RECORDED DATA START

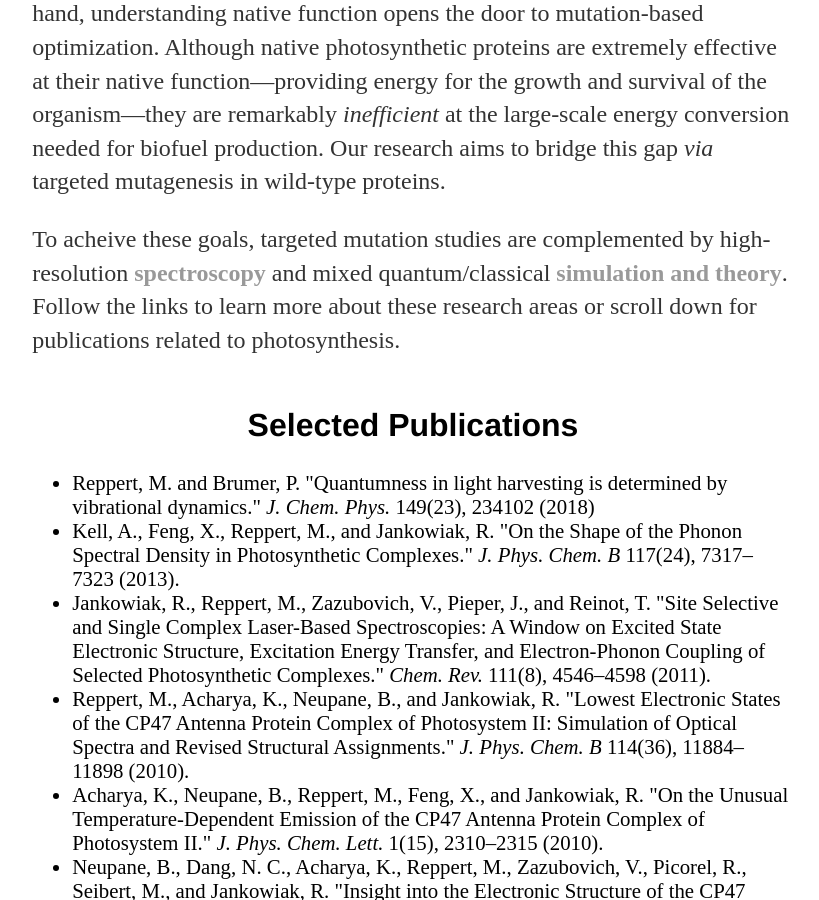
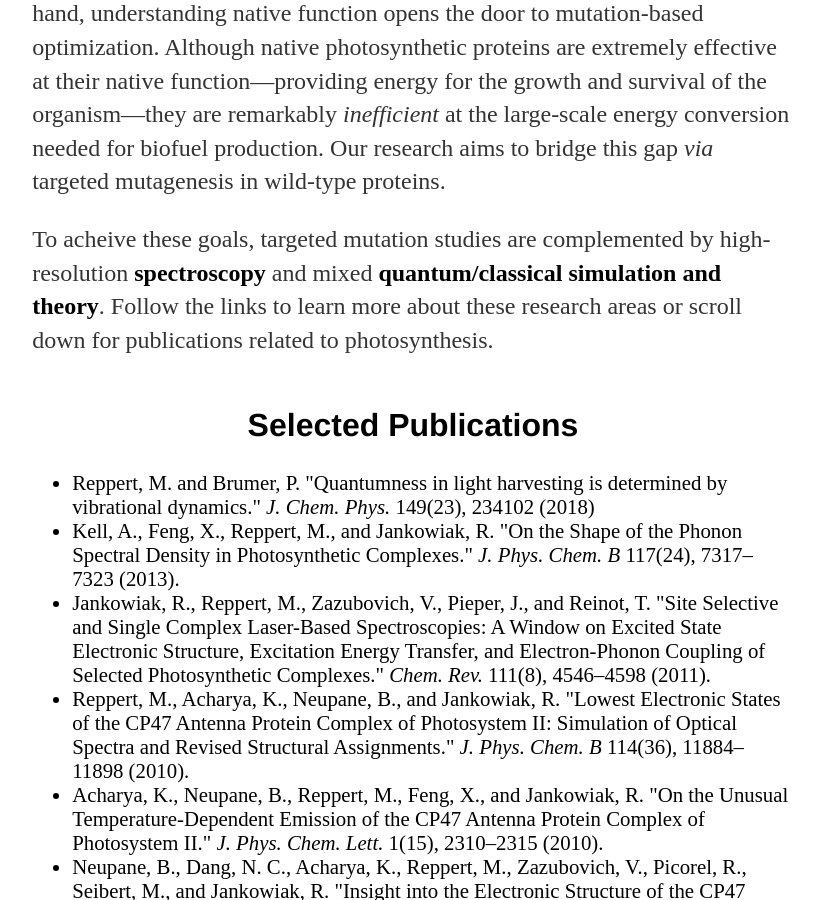
Before and after one commit to mreppert/mreppert.github.io, a Jekyll site: the page built from publications/photosynthesis/index.html, in a window 1280 px wide and 900 px high, scrolled down 646 px. Shown: the whole window, without its empty margins (227-1046 px from the left). Built offline with Jekyll 4.4.1, drawn with Linux system fonts in a browser that asks for light colours.

Commit message:
Update index.html

```diff
--- a/publications/photosynthesis/index.html
+++ b/publications/photosynthesis/index.html
@@ -23,7 +23,7 @@
 
     <p>Our group works to understand and control biological photosynthesis through site-specific mutagenesis in photosynthetic proteins. On the one hand, this work targets a quantitative understanding of <i>native</i> photosystem function at the molecular level, especially the optical properties and functional role of the many chlorophyll ligands bound by each photosynthetic protein. On the other hand, understanding native function opens the door to mutation-based optimization. Although native photosynthetic proteins are extremely effective at their native function&mdash;providing energy for the growth and survival of the organism&mdash;they are remarkably <i>inefficient</i> at the large-scale energy conversion needed for biofuel production. Our research aims to bridge this gap <i>via</i> targeted mutagenesis in wild-type proteins.</p>
 
-    <p>To acheive these goals, targeted mutation studies are complemented by high-resolution <b><a href="/publications/spectroscopy/">spectroscopy</a></b> and mixed quantum/classical <b><a href="/publications/dynamics">simulation and theory</a></b>. Follow the links to learn more about these research areas or scroll down for publications related to photosynthesis.
+    <p>To acheive these goals, targeted mutation studies are complemented by high-resolution <b><a href="/publications/spectroscopy/" style="color:black">spectroscopy</a></b> and mixed <b><a href="/publications/dynamics" style="color:black">quantum/classical simulation and theory</a></b>. Follow the links to learn more about these research areas or scroll down for publications related to photosynthesis.
 
 
 <h2>Selected Publications</h2>
```
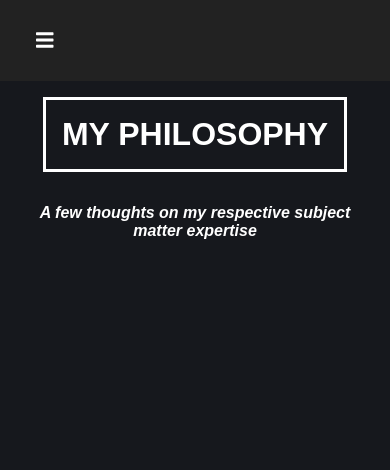
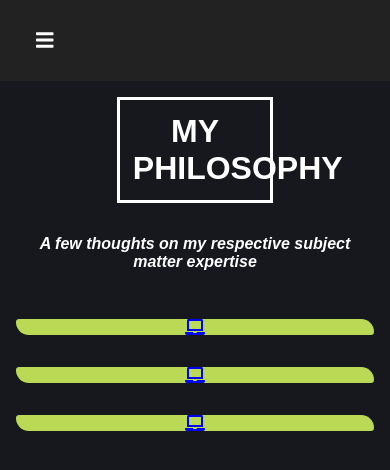
Before and after one commit to jayoharedee/assignment, a React app: page / in a window 390 px wide. Shown: the top 470 px of the page. Built offline with nearby package versions, Linux system fonts and the light colour scheme.

Commit message:
added whyme component and some style changes

```diff
--- a/src/js/components/whyme/index.js
+++ b/src/js/components/whyme/index.js
@@ -1,5 +1,6 @@
 import React from 'react'
 
+import SpinnyIcon from '../spinnyicon'
 import './style.scss'
 
 function WhyMe() {
@@ -8,6 +9,11 @@ function WhyMe() {
     <div className="why-me">
       <h1>MY PHILOSOPHY</h1>
       <p>A few thoughts on my respective subject matter expertise</p>
+      <div id="icon-row">
+        <SpinnyIcon icon={'fa fa-laptop'} />
+        <SpinnyIcon icon={'fa fa-laptop'} />
+        <SpinnyIcon icon={'fa fa-laptop'} />
+      </div>
     </div>
   )
 }
--- a/src/js/components/whyme/style.scss
+++ b/src/js/components/whyme/style.scss
@@ -1,20 +1,16 @@
 .why-me {
   display: flex;
-  justify-content: center;
-  align-items: center;
-
-  margin-top: 1rem;
-}
-
-@media all and (max-width: 480px) {
-  .why-me {
   flex-direction: column;
   justify-content: space-evenly;
+  margin-top: 1rem;
 
   h1 {
     color: white;
+    width: 40%;
     border: 0.2rem solid white;
-      padding: 1rem;
+    padding: 0.8rem;
+    text-align: center;
+    align-self: center;
   }
 
   p {
@@ -27,8 +23,23 @@
     text-align: center;
   }
 }
+
+#icon-row {
+  display: flex;
+  justify-content: space-evenly;
+  color: blue;
 }
 
-// @media all and (max-width: 839px) { ... }
+@media all and (max-width: 480px) {
+  #icon-row {
+    flex-direction: column;
+  }
+}
 
-// @media all and (max-width: 1024px) { ... }
+@media all and (max-width: 839px) {
+  #icon-row {
+    // justify-content: column;
+  }
+}
+
+@media all and (max-width: 1024px) {  }
```
Lines whose indentation alone changed are shown as unchanged.
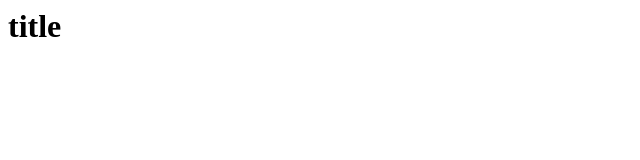
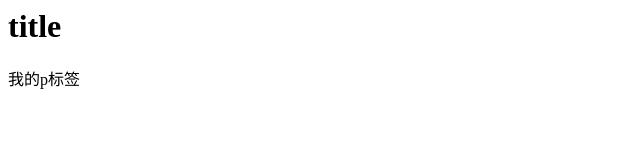
Before and after one commit to fa123123qq/git1, a plain HTML site: page index.html in a window 1280 px wide. Shown: the whole page, without its empty margins (0-640 px from the left). Drawn offline with Linux system fonts and the light colour scheme.

Commit message:
git1修改了index

```diff
--- a/index.html
+++ b/index.html
@@ -1,5 +1,6 @@
 <html>
 	<body>
 		<h1>title</h1>
+		<p>我的p标签</p>
 	</body>
 </html>
```
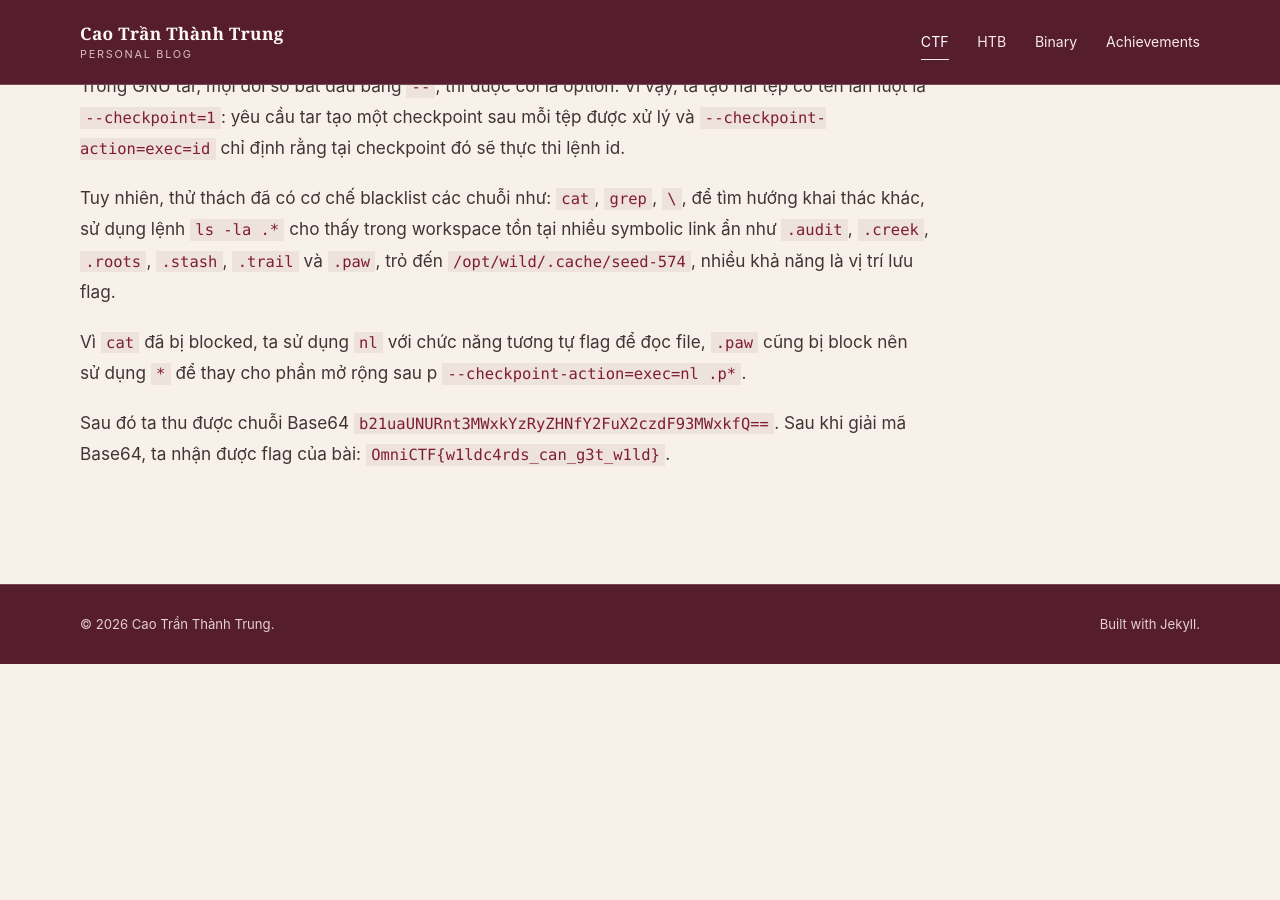
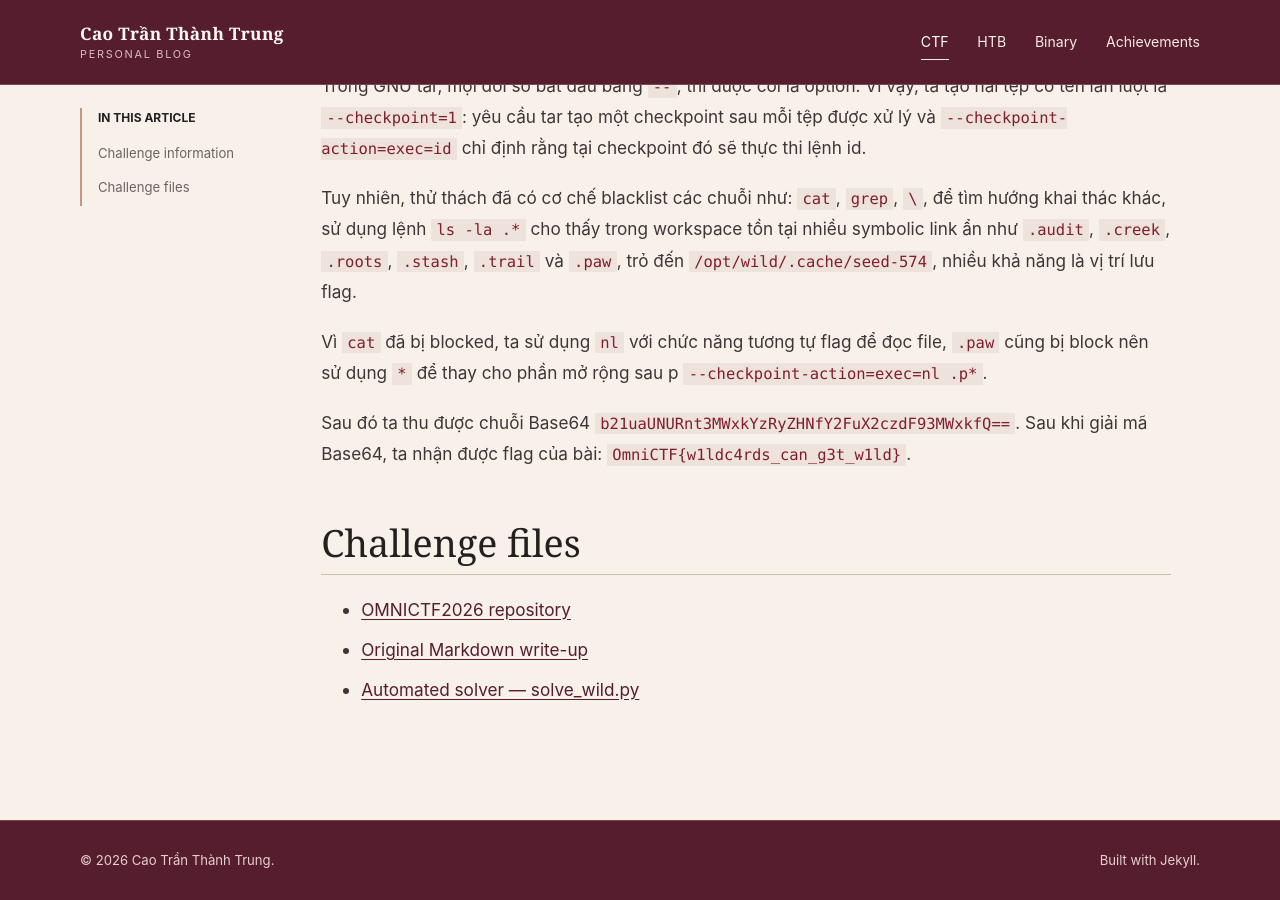
Before and after one commit to PeaMatNgu/PeaMatNgu.github.io, a Jekyll site: the page built from _ctf/2026-10-08-staywild.md, in a window 1280 px wide and 900 px high, scrolled down 2064 px. Built offline with Jekyll 4.4.1, drawn with Linux system fonts in a browser that asks for light colours; before the commit the page ends 2728 px from its top, so only the background shows below that.

Commit message:
Link StayWild challenge repository and solver

```diff
--- a/_ctf/2026-10-08-staywild.md
+++ b/_ctf/2026-10-08-staywild.md
@@ -39,3 +39,9 @@ Tuy nhiên, thử thách đã có cơ chế blacklist các chuỗi như: `cat`,
 Vì `cat` đã bị blocked, ta sử dụng `nl` với chức năng tương tự flag để đọc file, `.paw` cũng bị block nên sử dụng `*` để thay cho phần mở rộng sau p `--checkpoint-action=exec=nl .p*`.
 
 Sau đó ta thu được chuỗi Base64 `b21uaUNURnt3MWxkYzRyZHNfY2FuX2czdF93MWxkfQ==`. Sau khi giải mã Base64, ta nhận được flag của bài: `OmniCTF{w1ldc4rds_can_g3t_w1ld}`.
+
+## Challenge files
+
+- [OMNICTF2026 repository](https://github.com/PeaMatNgu/OMNICTF2026)
+- [Original Markdown write-up](https://github.com/PeaMatNgu/OMNICTF2026/blob/main/StayWild-OmniCTF%202026.md)
+- [Automated solver — solve_wild.py](https://github.com/PeaMatNgu/OMNICTF2026/blob/main/solve_wild.py)
```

RECORDED DATA END

> **YOUR ASSIGNMENT**: Your copy of the data above should match it exactly, apart from the images.

> **ANSWER FOR THE TASK**:
Before and after one commit to mreppert/mreppert.github.io, a Jekyll site: the page built from publications/photosynthesis/index.html, in a window 1280 px wide and 900 px high, scrolled down 646 px. Shown: the whole window, without its empty margins (227-1046 px from the left). Built offline with Jekyll 4.4.1, drawn with Linux system fonts in a browser that asks for light colours.

Commit message:
Update index.html

```diff
--- a/publications/photosynthesis/index.html
+++ b/publications/photosynthesis/index.html
@@ -23,7 +23,7 @@
 
     <p>Our group works to understand and control biological photosynthesis through site-specific mutagenesis in photosynthetic proteins. On the one hand, this work targets a quantitative understanding of <i>native</i> photosystem function at the molecular level, especially the optical properties and functional role of the many chlorophyll ligands bound by each photosynthetic protein. On the other hand, understanding native function opens the door to mutation-based optimization. Although native photosynthetic proteins are extremely effective at their native function&mdash;providing energy for the growth and survival of the organism&mdash;they are remarkably <i>inefficient</i> at the large-scale energy conversion needed for biofuel production. Our research aims to bridge this gap <i>via</i> targeted mutagenesis in wild-type proteins.</p>
 
-    <p>To acheive these goals, targeted mutation studies are complemented by high-resolution <b><a href="/publications/spectroscopy/">spectroscopy</a></b> and mixed quantum/classical <b><a href="/publications/dynamics">simulation and theory</a></b>. Follow the links to learn more about these research areas or scroll down for publications related to photosynthesis.
+    <p>To acheive these goals, targeted mutation studies are complemented by high-resolution <b><a href="/publications/spectroscopy/" style="color:black">spectroscopy</a></b> and mixed <b><a href="/publications/dynamics" style="color:black">quantum/classical simulation and theory</a></b>. Follow the links to learn more about these research areas or scroll down for publications related to photosynthesis.
 
 
 <h2>Selected Publications</h2>
```
Before and after one commit to jayoharedee/assignment, a React app: page / in a window 390 px wide. Shown: the top 470 px of the page. Built offline with nearby package versions, Linux system fonts and the light colour scheme.

Commit message:
added whyme component and some style changes

```diff
--- a/src/js/components/whyme/index.js
+++ b/src/js/components/whyme/index.js
@@ -1,5 +1,6 @@
 import React from 'react'
 
+import SpinnyIcon from '../spinnyicon'
 import './style.scss'
 
 function WhyMe() {
@@ -8,6 +9,11 @@ function WhyMe() {
     <div className="why-me">
       <h1>MY PHILOSOPHY</h1>
       <p>A few thoughts on my respective subject matter expertise</p>
+      <div id="icon-row">
+        <SpinnyIcon icon={'fa fa-laptop'} />
+        <SpinnyIcon icon={'fa fa-laptop'} />
+        <SpinnyIcon icon={'fa fa-laptop'} />
+      </div>
     </div>
   )
 }
--- a/src/js/components/whyme/style.scss
+++ b/src/js/components/whyme/style.scss
@@ -1,20 +1,16 @@
 .why-me {
   display: flex;
-  justify-content: center;
-  align-items: center;
-
-  margin-top: 1rem;
-}
-
-@media all and (max-width: 480px) {
-  .why-me {
   flex-direction: column;
   justify-content: space-evenly;
+  margin-top: 1rem;
 
   h1 {
     color: white;
+    width: 40%;
     border: 0.2rem solid white;
-      padding: 1rem;
+    padding: 0.8rem;
+    text-align: center;
+    align-self: center;
   }
 
   p {
@@ -27,8 +23,23 @@
     text-align: center;
   }
 }
+
+#icon-row {
+  display: flex;
+  justify-content: space-evenly;
+  color: blue;
 }
 
-// @media all and (max-width: 839px) { ... }
+@media all and (max-width: 480px) {
+  #icon-row {
+    flex-direction: column;
+  }
+}
 
-// @media all and (max-width: 1024px) { ... }
+@media all and (max-width: 839px) {
+  #icon-row {
+    // justify-content: column;
+  }
+}
+
+@media all and (max-width: 1024px) {  }
```
Lines whose indentation alone changed are shown as unchanged.
Before and after one commit to fa123123qq/git1, a plain HTML site: page index.html in a window 1280 px wide. Shown: the whole page, without its empty margins (0-640 px from the left). Drawn offline with Linux system fonts and the light colour scheme.

Commit message:
git1修改了index

```diff
--- a/index.html
+++ b/index.html
@@ -1,5 +1,6 @@
 <html>
 	<body>
 		<h1>title</h1>
+		<p>我的p标签</p>
 	</body>
 </html>
```
Before and after one commit to PeaMatNgu/PeaMatNgu.github.io, a Jekyll site: the page built from _ctf/2026-10-08-staywild.md, in a window 1280 px wide and 900 px high, scrolled down 2064 px. Built offline with Jekyll 4.4.1, drawn with Linux system fonts in a browser that asks for light colours; before the commit the page ends 2728 px from its top, so only the background shows below that.

Commit message:
Link StayWild challenge repository and solver

```diff
--- a/_ctf/2026-10-08-staywild.md
+++ b/_ctf/2026-10-08-staywild.md
@@ -39,3 +39,9 @@ Tuy nhiên, thử thách đã có cơ chế blacklist các chuỗi như: `cat`,
 Vì `cat` đã bị blocked, ta sử dụng `nl` với chức năng tương tự flag để đọc file, `.paw` cũng bị block nên sử dụng `*` để thay cho phần mở rộng sau p `--checkpoint-action=exec=nl .p*`.
 
 Sau đó ta thu được chuỗi Base64 `b21uaUNURnt3MWxkYzRyZHNfY2FuX2czdF93MWxkfQ==`. Sau khi giải mã Base64, ta nhận được flag của bài: `OmniCTF{w1ldc4rds_can_g3t_w1ld}`.
+
+## Challenge files
+
+- [OMNICTF2026 repository](https://github.com/PeaMatNgu/OMNICTF2026)
+- [Original Markdown write-up](https://github.com/PeaMatNgu/OMNICTF2026/blob/main/StayWild-OmniCTF%202026.md)
+- [Automated solver — solve_wild.py](https://github.com/PeaMatNgu/OMNICTF2026/blob/main/solve_wild.py)
```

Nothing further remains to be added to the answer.